TRY IT
In the records below, find each line containing the word "that" and copy it.

DATA IN THIS EXERCISE
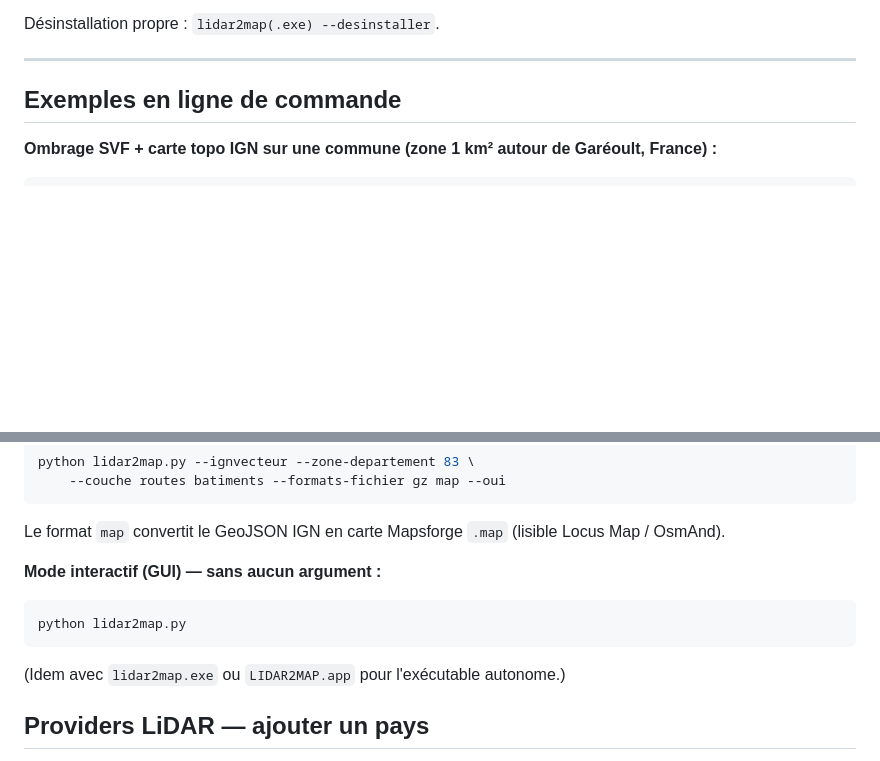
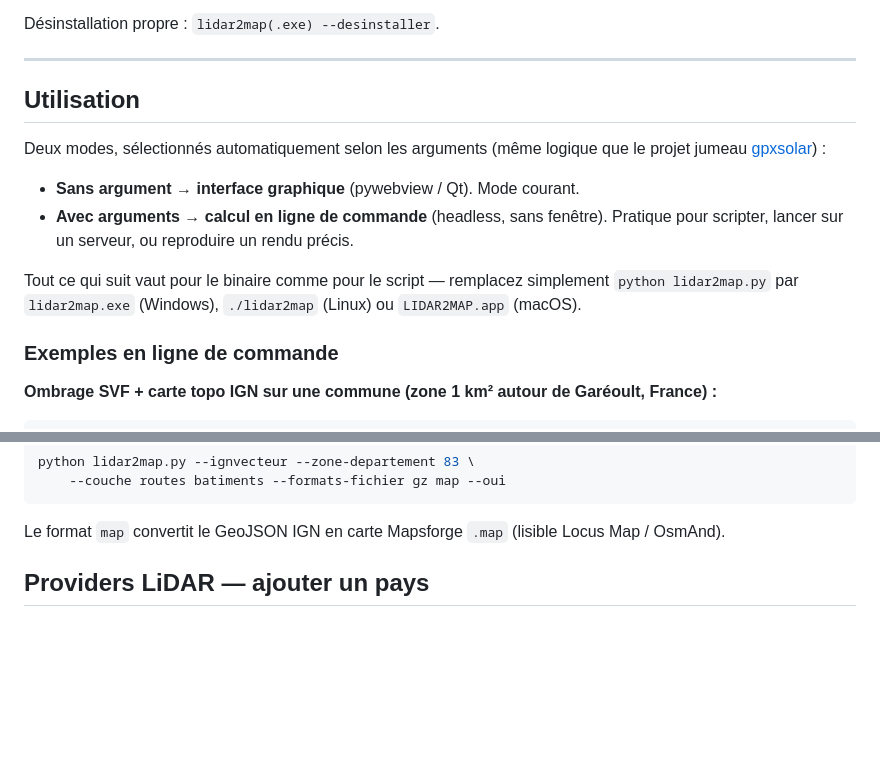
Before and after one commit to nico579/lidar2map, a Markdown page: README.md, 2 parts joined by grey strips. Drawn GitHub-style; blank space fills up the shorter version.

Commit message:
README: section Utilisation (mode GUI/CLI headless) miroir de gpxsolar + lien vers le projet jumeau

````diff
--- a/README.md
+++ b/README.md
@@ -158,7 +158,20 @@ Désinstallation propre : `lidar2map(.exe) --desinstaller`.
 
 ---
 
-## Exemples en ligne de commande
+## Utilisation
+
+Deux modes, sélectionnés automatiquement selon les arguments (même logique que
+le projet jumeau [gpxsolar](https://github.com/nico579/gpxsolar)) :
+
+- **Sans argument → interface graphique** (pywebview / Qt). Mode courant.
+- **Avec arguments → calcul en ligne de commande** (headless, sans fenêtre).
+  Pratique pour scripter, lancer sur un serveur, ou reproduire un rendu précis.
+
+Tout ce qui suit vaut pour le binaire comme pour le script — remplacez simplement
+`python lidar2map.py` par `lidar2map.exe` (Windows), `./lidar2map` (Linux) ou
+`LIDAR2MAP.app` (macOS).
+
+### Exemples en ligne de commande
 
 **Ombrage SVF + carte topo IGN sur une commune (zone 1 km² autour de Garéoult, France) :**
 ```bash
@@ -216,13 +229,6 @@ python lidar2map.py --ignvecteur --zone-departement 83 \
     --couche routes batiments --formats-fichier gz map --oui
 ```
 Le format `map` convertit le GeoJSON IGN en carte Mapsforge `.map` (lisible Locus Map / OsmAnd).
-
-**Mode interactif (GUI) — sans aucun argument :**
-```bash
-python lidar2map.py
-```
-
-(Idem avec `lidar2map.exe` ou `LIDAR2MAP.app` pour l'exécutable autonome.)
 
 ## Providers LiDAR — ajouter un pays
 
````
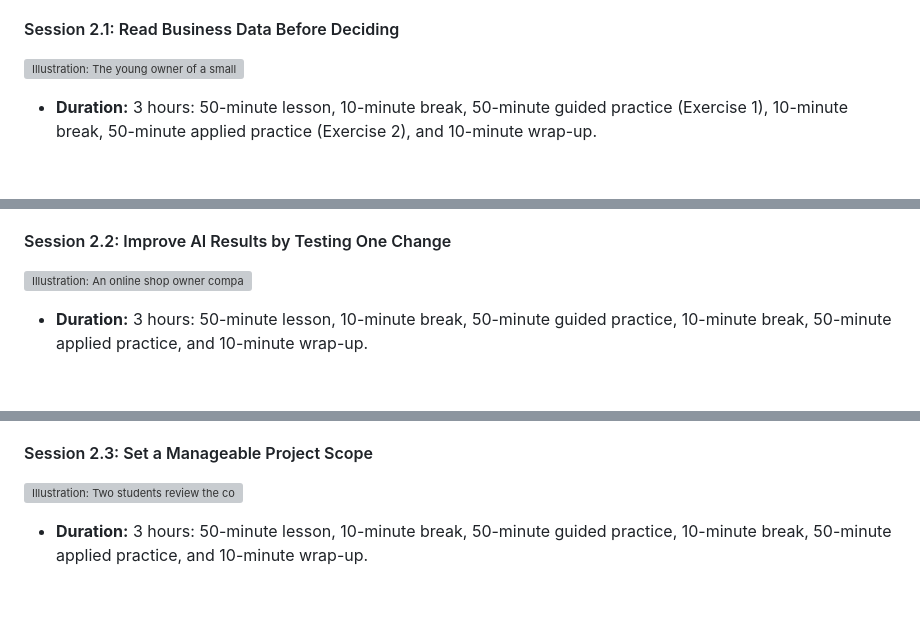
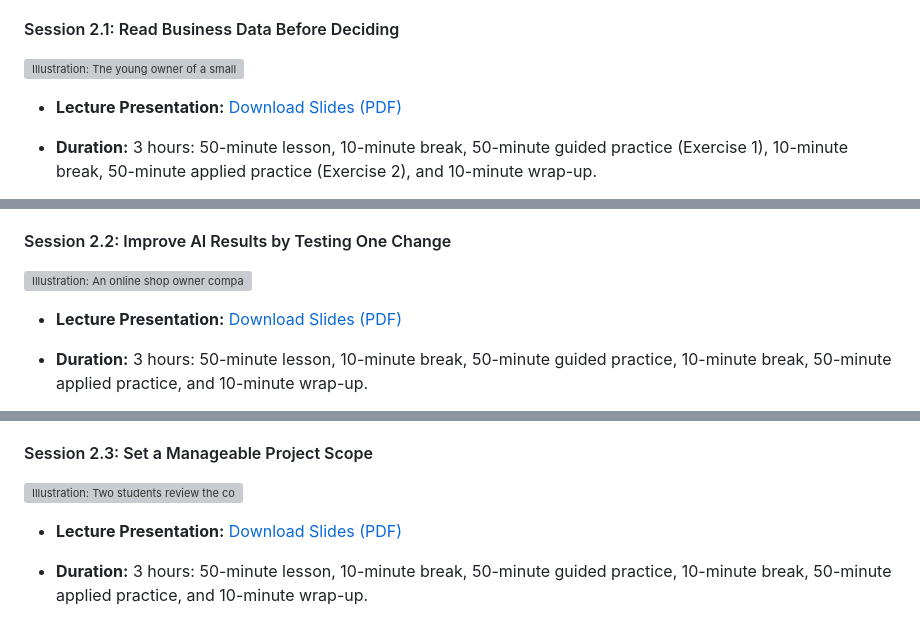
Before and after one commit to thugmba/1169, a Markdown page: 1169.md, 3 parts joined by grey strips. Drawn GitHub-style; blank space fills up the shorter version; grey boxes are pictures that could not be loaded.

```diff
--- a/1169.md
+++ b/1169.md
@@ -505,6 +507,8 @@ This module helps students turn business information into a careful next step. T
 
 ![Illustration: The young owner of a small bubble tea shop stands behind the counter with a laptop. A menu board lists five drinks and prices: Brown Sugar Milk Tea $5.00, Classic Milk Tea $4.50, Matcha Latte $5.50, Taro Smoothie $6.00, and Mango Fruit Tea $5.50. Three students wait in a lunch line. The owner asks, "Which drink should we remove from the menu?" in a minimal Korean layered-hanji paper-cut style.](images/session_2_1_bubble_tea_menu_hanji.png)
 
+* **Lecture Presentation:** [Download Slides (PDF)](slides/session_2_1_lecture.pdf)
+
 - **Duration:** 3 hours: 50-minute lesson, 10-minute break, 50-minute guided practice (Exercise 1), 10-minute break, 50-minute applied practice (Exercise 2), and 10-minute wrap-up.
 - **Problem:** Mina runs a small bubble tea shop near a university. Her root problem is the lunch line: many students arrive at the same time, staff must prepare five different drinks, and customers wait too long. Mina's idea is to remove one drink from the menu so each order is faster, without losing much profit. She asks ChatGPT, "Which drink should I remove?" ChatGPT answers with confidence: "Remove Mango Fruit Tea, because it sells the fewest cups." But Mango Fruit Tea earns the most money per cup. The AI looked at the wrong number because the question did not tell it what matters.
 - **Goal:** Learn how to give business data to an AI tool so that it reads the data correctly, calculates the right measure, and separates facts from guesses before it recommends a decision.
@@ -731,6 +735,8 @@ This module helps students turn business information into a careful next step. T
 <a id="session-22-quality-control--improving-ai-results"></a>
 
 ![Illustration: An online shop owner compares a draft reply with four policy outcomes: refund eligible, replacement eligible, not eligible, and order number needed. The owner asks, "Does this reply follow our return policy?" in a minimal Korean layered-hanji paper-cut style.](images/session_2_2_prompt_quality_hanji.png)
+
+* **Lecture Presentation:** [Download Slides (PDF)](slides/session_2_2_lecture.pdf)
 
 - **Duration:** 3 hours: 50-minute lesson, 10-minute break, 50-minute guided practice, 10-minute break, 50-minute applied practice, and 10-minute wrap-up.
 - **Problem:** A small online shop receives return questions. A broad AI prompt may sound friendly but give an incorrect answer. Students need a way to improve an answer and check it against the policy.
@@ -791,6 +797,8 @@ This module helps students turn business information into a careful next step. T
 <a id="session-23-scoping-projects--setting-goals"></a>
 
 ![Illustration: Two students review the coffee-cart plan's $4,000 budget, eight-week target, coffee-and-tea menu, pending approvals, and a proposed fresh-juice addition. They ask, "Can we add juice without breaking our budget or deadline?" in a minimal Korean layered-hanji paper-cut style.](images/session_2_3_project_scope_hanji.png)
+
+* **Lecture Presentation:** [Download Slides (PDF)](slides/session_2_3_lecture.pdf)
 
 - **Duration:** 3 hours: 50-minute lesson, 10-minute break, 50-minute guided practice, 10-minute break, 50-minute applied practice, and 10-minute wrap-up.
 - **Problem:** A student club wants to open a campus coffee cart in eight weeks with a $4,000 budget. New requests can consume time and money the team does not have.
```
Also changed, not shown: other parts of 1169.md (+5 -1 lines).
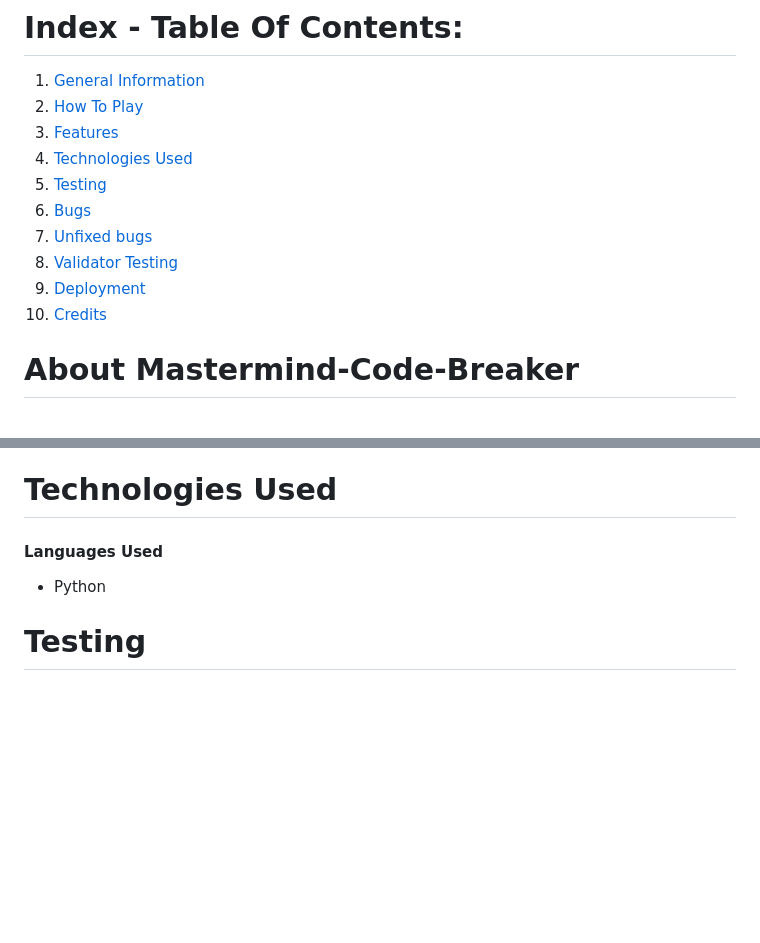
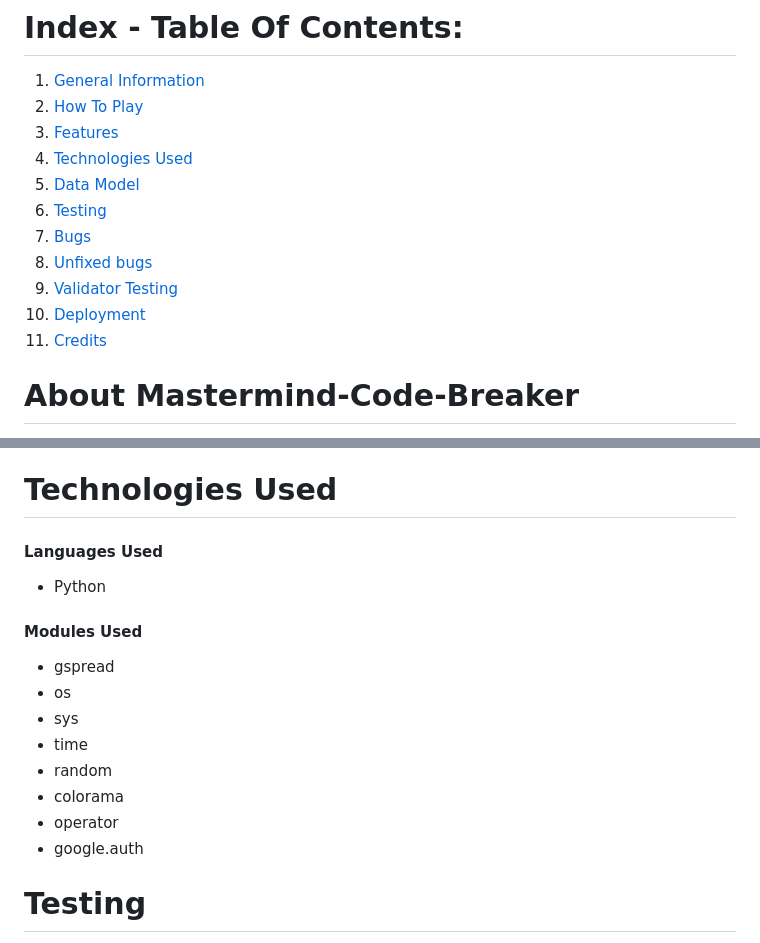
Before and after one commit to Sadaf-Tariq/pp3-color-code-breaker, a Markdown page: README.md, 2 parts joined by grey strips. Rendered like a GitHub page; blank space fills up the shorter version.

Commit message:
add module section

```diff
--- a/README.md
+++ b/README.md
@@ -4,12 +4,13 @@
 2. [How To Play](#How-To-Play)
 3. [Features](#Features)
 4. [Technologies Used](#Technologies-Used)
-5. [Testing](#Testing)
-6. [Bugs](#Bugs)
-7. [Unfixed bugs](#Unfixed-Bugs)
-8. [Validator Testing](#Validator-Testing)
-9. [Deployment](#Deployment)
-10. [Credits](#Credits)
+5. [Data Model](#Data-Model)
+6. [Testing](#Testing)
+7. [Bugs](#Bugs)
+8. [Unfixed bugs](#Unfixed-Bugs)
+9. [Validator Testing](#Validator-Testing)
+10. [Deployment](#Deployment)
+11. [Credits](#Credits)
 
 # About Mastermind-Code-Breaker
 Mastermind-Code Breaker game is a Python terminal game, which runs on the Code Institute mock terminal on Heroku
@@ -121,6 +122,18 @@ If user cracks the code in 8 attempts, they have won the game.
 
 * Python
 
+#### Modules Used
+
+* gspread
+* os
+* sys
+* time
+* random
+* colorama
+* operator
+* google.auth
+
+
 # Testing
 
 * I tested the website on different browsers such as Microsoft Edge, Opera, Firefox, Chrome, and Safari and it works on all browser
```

RESULT OF THE EXERCISE
Before and after one commit to thugmba/1169, a Markdown page: 1169.md, 3 parts joined by grey strips. Drawn GitHub-style; blank space fills up the shorter version; grey boxes are pictures that could not be loaded.
 - **Goal:** Learn how to give business data to an AI tool so that it reads the data correctly, calculates the right measure, and separates facts from guesses before it recommends a decision.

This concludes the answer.